_Exercise description:_
Read the data below. Every line holding the string "REDESIGN" must be copied.

(Excerpts from a dataset)
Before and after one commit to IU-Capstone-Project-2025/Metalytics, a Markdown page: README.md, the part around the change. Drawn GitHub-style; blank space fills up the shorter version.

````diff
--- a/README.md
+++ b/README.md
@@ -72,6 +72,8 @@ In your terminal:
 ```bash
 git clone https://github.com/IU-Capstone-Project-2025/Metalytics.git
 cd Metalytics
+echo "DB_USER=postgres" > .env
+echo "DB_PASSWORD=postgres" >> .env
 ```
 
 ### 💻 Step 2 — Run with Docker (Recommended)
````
* * *
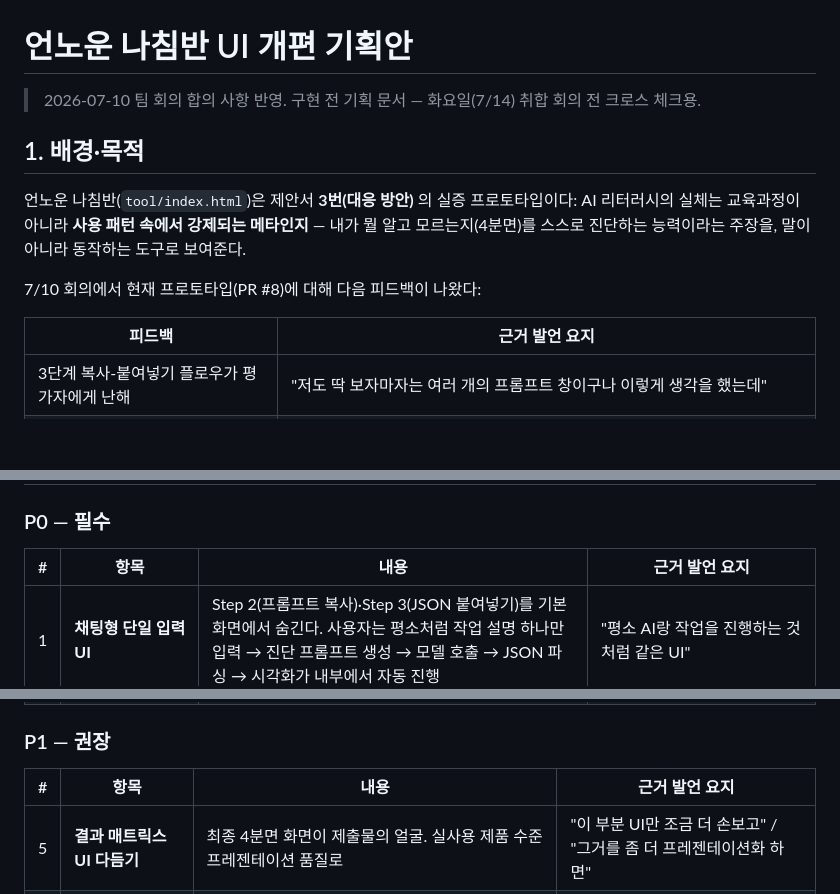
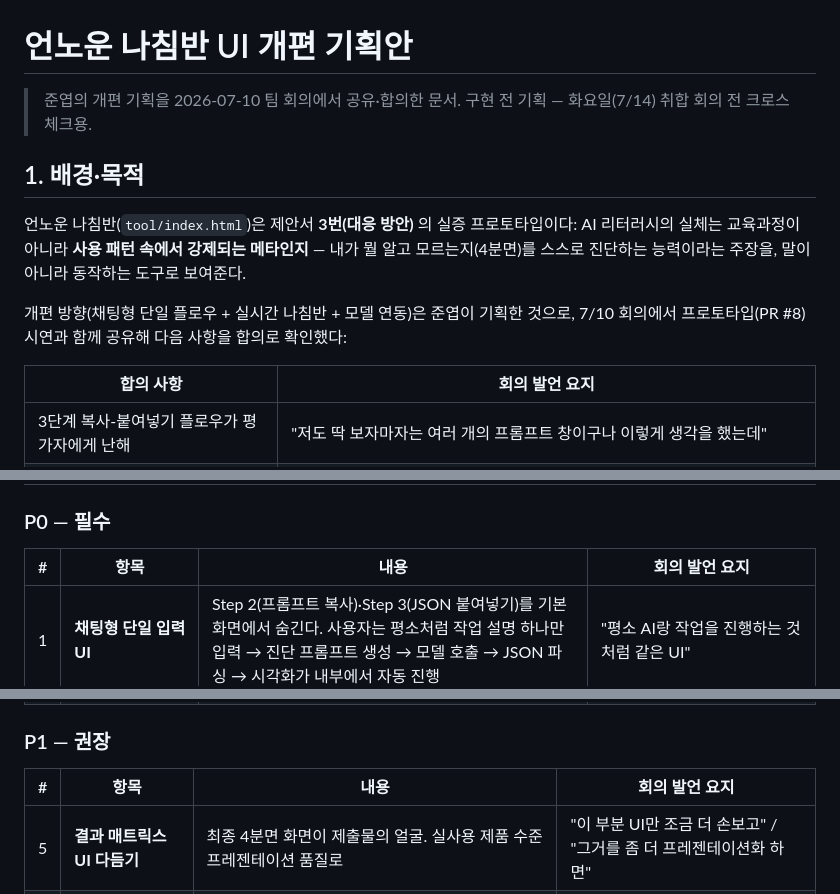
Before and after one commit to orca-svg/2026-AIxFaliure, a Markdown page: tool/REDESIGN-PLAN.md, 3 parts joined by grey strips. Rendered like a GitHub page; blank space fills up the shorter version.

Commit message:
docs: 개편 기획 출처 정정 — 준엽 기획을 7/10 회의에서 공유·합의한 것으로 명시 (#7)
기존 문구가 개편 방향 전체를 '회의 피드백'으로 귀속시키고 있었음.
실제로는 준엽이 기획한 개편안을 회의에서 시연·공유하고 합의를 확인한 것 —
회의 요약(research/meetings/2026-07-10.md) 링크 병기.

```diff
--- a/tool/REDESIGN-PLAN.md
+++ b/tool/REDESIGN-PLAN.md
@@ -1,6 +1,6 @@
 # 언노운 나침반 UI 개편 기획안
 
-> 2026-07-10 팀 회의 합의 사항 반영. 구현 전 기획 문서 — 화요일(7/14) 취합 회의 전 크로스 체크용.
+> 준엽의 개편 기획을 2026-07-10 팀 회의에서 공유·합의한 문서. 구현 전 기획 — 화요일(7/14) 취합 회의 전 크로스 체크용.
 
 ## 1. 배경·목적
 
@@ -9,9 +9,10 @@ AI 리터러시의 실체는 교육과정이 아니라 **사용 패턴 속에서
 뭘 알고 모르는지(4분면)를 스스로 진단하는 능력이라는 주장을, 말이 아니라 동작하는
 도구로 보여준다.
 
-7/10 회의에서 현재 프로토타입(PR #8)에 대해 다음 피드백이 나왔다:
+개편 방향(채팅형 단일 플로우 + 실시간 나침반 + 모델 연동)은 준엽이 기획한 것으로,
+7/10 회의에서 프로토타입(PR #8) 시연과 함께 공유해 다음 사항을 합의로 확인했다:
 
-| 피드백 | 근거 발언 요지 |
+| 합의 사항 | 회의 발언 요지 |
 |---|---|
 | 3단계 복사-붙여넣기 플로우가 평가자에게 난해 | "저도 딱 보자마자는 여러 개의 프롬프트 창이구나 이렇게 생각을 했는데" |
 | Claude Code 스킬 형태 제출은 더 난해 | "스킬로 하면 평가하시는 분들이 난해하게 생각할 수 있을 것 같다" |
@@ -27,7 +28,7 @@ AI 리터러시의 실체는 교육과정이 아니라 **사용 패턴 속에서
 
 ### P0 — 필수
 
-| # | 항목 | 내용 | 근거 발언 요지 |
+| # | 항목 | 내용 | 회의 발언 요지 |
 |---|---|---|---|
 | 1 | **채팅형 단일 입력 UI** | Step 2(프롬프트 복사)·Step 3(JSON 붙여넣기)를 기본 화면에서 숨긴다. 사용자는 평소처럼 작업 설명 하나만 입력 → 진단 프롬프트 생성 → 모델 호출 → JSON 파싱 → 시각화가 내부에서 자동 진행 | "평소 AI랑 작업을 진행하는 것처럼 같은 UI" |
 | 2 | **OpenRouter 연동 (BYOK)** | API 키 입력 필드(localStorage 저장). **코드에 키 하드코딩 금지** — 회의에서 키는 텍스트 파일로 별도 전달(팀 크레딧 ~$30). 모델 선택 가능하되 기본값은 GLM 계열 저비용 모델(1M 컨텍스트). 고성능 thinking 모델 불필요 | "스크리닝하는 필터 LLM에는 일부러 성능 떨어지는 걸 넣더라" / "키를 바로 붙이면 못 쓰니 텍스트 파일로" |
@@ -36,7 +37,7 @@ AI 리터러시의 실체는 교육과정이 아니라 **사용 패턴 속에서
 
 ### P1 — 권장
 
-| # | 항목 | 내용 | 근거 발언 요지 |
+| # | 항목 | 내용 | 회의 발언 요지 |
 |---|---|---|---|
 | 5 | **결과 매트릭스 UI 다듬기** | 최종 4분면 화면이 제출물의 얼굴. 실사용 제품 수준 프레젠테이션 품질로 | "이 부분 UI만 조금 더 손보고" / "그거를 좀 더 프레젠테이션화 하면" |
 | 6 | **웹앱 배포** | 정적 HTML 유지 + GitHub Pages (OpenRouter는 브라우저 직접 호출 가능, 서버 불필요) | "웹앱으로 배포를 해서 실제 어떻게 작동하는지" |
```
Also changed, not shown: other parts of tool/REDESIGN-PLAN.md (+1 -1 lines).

_Problem solution:_
Before and after one commit to orca-svg/2026-AIxFaliure, a Markdown page: tool/REDESIGN-PLAN.md, 3 parts joined by grey strips. Rendered like a GitHub page; blank space fills up the shorter version.
--- a/tool/REDESIGN-PLAN.md
+++ b/tool/REDESIGN-PLAN.md
Also changed, not shown: other parts of tool/REDESIGN-PLAN.md (+1 -1 lines).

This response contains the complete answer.